What to Know About Classified Pages of the 9/11 Report That May Be Released

Pressure is building on the administration to make the pages public.

— -- President Barack Obama’s trip to Saudi Arabia this week is putting renewed focus on the United States' relationship with the country -- in particular the continuing allegations that it played more of a role in the September 11, 2001 terrorist attacks than publicly acknowledged.

On Monday, Obama said the White House is almost finished with its review of a confidential 28-page section of the congressional report and could soon determine whether it will be declassified.

Former Sen. Bob Graham (D-Fla.), who was a co-chairman of the 2002 joint congressional inquiry into the attacks, has pushed for the full report to be made public. He has suggested it will show ties between Saudi officials living in the United States and the hijackers.

Meanwhile, a bipartisan group of senators is pushing legislation opposed by the White House that would allow families of September 11 victims to sue Saudi Arabia in U.S. courts, further exacerbating tensions ahead of the president’s trip.

Why Are the 28 Pages Classified?

The 28 pages in question are a section of an 838-page report released in 2002 following a joint investigation of the attacks by the House and Senate intelligence committees.

The introduction to this redacted portion states that the 28 pages cover the congressional inquiry’s development of information "suggesting specific sources of foreign support for some of the September 11 hijackers while they were in the United States."

Is There a Chance the Pages Will Be Declassified?

Pressure is building on the administration to make the pages public, but other than Obama saying a review of the pages is almost complete, there has not been much public indication that they will be declassified.

"As the former Ranking Democrat on the House Intelligence Committee and top the House Democrat on the Joint Congressional investigation looking into the 9/11 attacks, I agree with former Senator Bob Graham that these documents should be declassified and made public, and that the Bush Administration’s refusal to do so was a mistake," Pelosi said in an April 10 statement. "I have always advocated for providing as much transparency as possible to the American people consistent with protecting our national security."

A group of 9/11 survivors and victims’ families recently sent a letter to the president asking him to declassify the pages.

"We are certainly aware of the Kingdom’s threats," the letter stated.

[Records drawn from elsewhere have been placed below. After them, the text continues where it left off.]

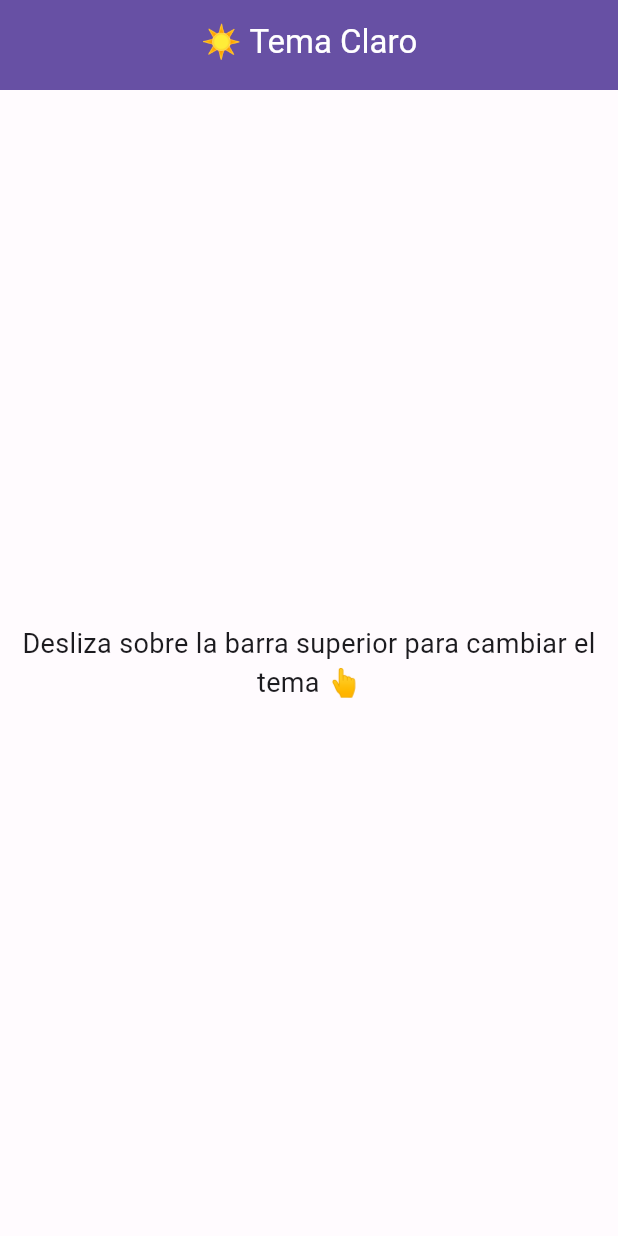
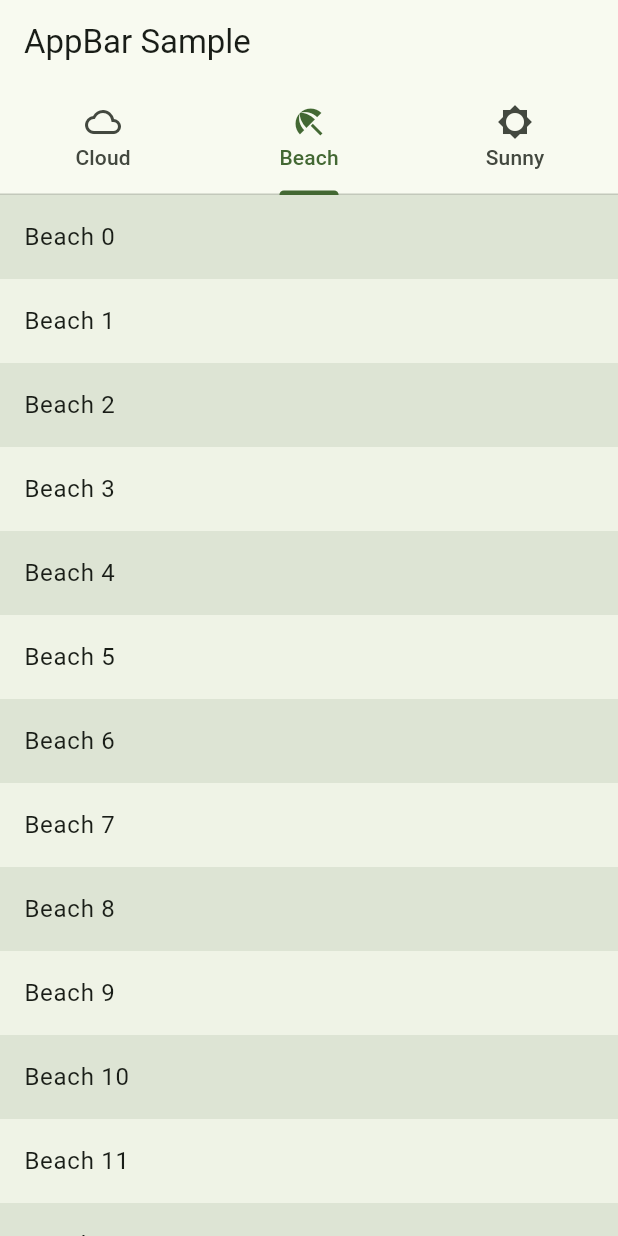
Before and after one commit to davidramire/Clase-18-octubre, a Flutter app: the screen it shows after launch, on a phone screen of 412 x 824 dp. Run offline on Flutter 3.47's test engine with Material 3 defaults, Android fonts, the phone set to English and light mode, and no system bars.

Commit message:
experiencia de usuario

```diff
--- a/lib/main.dart
+++ b/lib/main.dart
@@ -1,108 +1,93 @@
 import 'package:flutter/material.dart';
 
-void main() {
-  runApp(const MyApp());
-}
+/// Flutter code sample for [AppBar].
 
-class MyApp extends StatefulWidget {
-  const MyApp({super.key});
+List<String> titles = <String>['Cloud', 'Beach', 'Sunny'];
 
-  @override
-  State<MyApp> createState() => _MyAppState();
-}
+void main() => runApp(const AppBarApp());
 
-class _MyAppState extends State<MyApp> {
-  ThemeMode _themeMode = ThemeMode.light;
-
-  void _toggleTheme() {
-    setState(() {
-      _themeMode =
-          _themeMode == ThemeMode.light ? ThemeMode.dark : ThemeMode.light;
-    });
-  }
+class AppBarApp extends StatelessWidget {
+  const AppBarApp({super.key});
 
   @override
   Widget build(BuildContext context) {
     return MaterialApp(
-      title: 'Tema con Deslizamiento en AppBar',
-      debugShowCheckedModeBanner: false,
-
-      // Tema claro
-      theme: ThemeData(
-        brightness: Brightness.light,
-        colorScheme: const ColorScheme.light(
-          primary: Color(0xFF6750A4),
-          onPrimary: Colors.white,
-          background: Color(0xFFFFFBFE),
-          onBackground: Color(0xFF1C1B1F),
-        ),
-        useMaterial3: true,
-      ),
-
-      // Tema oscuro
-      darkTheme: ThemeData(
-        brightness: Brightness.dark,
-        colorScheme: const ColorScheme.dark(
-          primary: Color(0xFFD0BCFF),
-          onPrimary: Color(0xFF381E72),
-          background: Color(0xFF1C1B1F),
-          onBackground: Color(0xFFE6E1E5),
-        ),
-        useMaterial3: true,
-      ),
-
-      themeMode: _themeMode,
-
-      home: MyHomePage(
-        onSwipe: _toggleTheme,
-        isDarkMode: _themeMode == ThemeMode.dark,
-      ),
+      theme: ThemeData(colorSchemeSeed: const Color.fromARGB(255, 36, 94, 13)),
+      home: const AppBarExample(),
     );
   }
 }
 
-class MyHomePage extends StatelessWidget {
-  final VoidCallback onSwipe;
-  final bool isDarkMode;
-
-  const MyHomePage({
-    super.key,
-    required this.onSwipe,
-    required this.isDarkMode,
-  });
+class AppBarExample extends StatelessWidget {
+  const AppBarExample({super.key});
 
   @override
   Widget build(BuildContext context) {
-    final theme = Theme.of(context).colorScheme;
+    final ColorScheme colorScheme = Theme.of(context).colorScheme;
+    final Color oddItemColor = colorScheme.primary.withOpacity(0.05);
+    final Color evenItemColor = colorScheme.primary.withOpacity(0.15);
+    const int tabsCount = 3;
 
-    return Scaffold(
-      // AppBar dentro de GestureDetector
-      appBar: PreferredSize(
-        preferredSize: const Size.fromHeight(60),
-        child: GestureDetector(
-          onHorizontalDragEnd: (details) {
-            onSwipe(); // Cambia el tema al deslizar en el AppBar
+    return DefaultTabController(
+      initialIndex: 1,
+      length: tabsCount,
+      child: Scaffold(
+        appBar: AppBar(
+          title: const Text('AppBar Sample'),
+          // This check specifies which nested Scrollable's scroll notification
+          // should be listened to.
+          //
+          // When `ThemeData.useMaterial3` is true and scroll view has
+          // scrolled underneath the app bar, this updates the app bar
+          // background color and elevation.
+          //
+          // This sets `notification.depth == 1` to listen to the scroll
+          // notification from the nested `ListView.builder`.
+          notificationPredicate: (ScrollNotification notification) {
+            return notification.depth == 1;
           },
-          child: AppBar(
-            title: Text(isDarkMode ? "🌙 Tema Oscuro" : "☀️ Tema Claro"),
-            backgroundColor: theme.primary,
-            foregroundColor: theme.onPrimary,
-            centerTitle: true,
+          // The elevation value of the app bar when scroll view has
+          // scrolled underneath the app bar.
+          scrolledUnderElevation: 4.0,
+          shadowColor: Theme.of(context).shadowColor,
+          bottom: TabBar(
+            tabs: <Widget>[
+              Tab(icon: const Icon(Icons.cloud_outlined), text: titles[0]),
+              Tab(icon: const Icon(Icons.beach_access_sharp), text: titles[1]),
+              Tab(icon: const Icon(Icons.brightness_5_sharp), text: titles[2]),
+            ],
           ),
         ),
-      ),
-
-      body: Container(
-        color: theme.background,
-        child: Center(
-          child: Text(
-            "Desliza sobre la barra superior para cambiar el tema 👆",
-            style: TextStyle(
-              fontSize: 18,
-              color: theme.onBackground,
+        body: TabBarView(
+          children: <Widget>[
+            ListView.builder(
+              itemCount: 25,
+              itemBuilder: (BuildContext context, int index) {
+                return ListTile(
+                  tileColor: index.isOdd ? oddItemColor : evenItemColor,
+                  title: Text('${titles[0]} $index'),
+                );
+              },
             ),
-            textAlign: TextAlign.center,
-          ),
+            ListView.builder(
+              itemCount: 25,
+              itemBuilder: (BuildContext context, int index) {
+                return ListTile(
+                  tileColor: index.isOdd ? oddItemColor : evenItemColor,
+                  title: Text('${titles[1]} $index'),
+                );
+              },
+            ),
+            ListView.builder(
+              itemCount: 25,
+              itemBuilder: (BuildContext context, int index) {
+                return ListTile(
+                  tileColor: index.isOdd ? oddItemColor : evenItemColor,
+                  title: Text('${titles[2]} $index'),
+                );
+              },
+            ),
+          ],
         ),
       ),
     );
```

And the group argued "it is not acceptable ... to succumb to the demands of a foreign government" and abandon "principles of American justice."

What Is the Controversy Over the Senate Bill?

Foreign governments cannot be sued in U.S. courts under current law, but the Senate bill would allow civil actions to proceed against these governments if it can be shown they bear some responsibility for a terrorist attack in the United States.

Saudi Arabia has warned lawmakers that it would possibly sell as much as $750 billion in treasury securities and other U.S. assets if Washington acts on the bill, according to an April 15 report in the New York Times.

Families of victims of the Sept. 11 attacks would like to be able to sue the Saudis for their alleged connections to the hijackers –- a notion that has bipartisan support in Congress.

But the White House is lobbying against the bill and has suggested Obama would veto the legislation if it clears Congress.

The president and his aides argue that the legislation would create more problems than it would solve and that it would expose U.S. officials and military personnel to similar scrutiny in other countries.

"This is a matter of how generally the United States approaches our interactions with other countries," Obama told CBS. "If we open up the possibility that individuals and the United States can routinely start suing other governments, then we are also opening up the United States to being continually sued by individuals in other countries."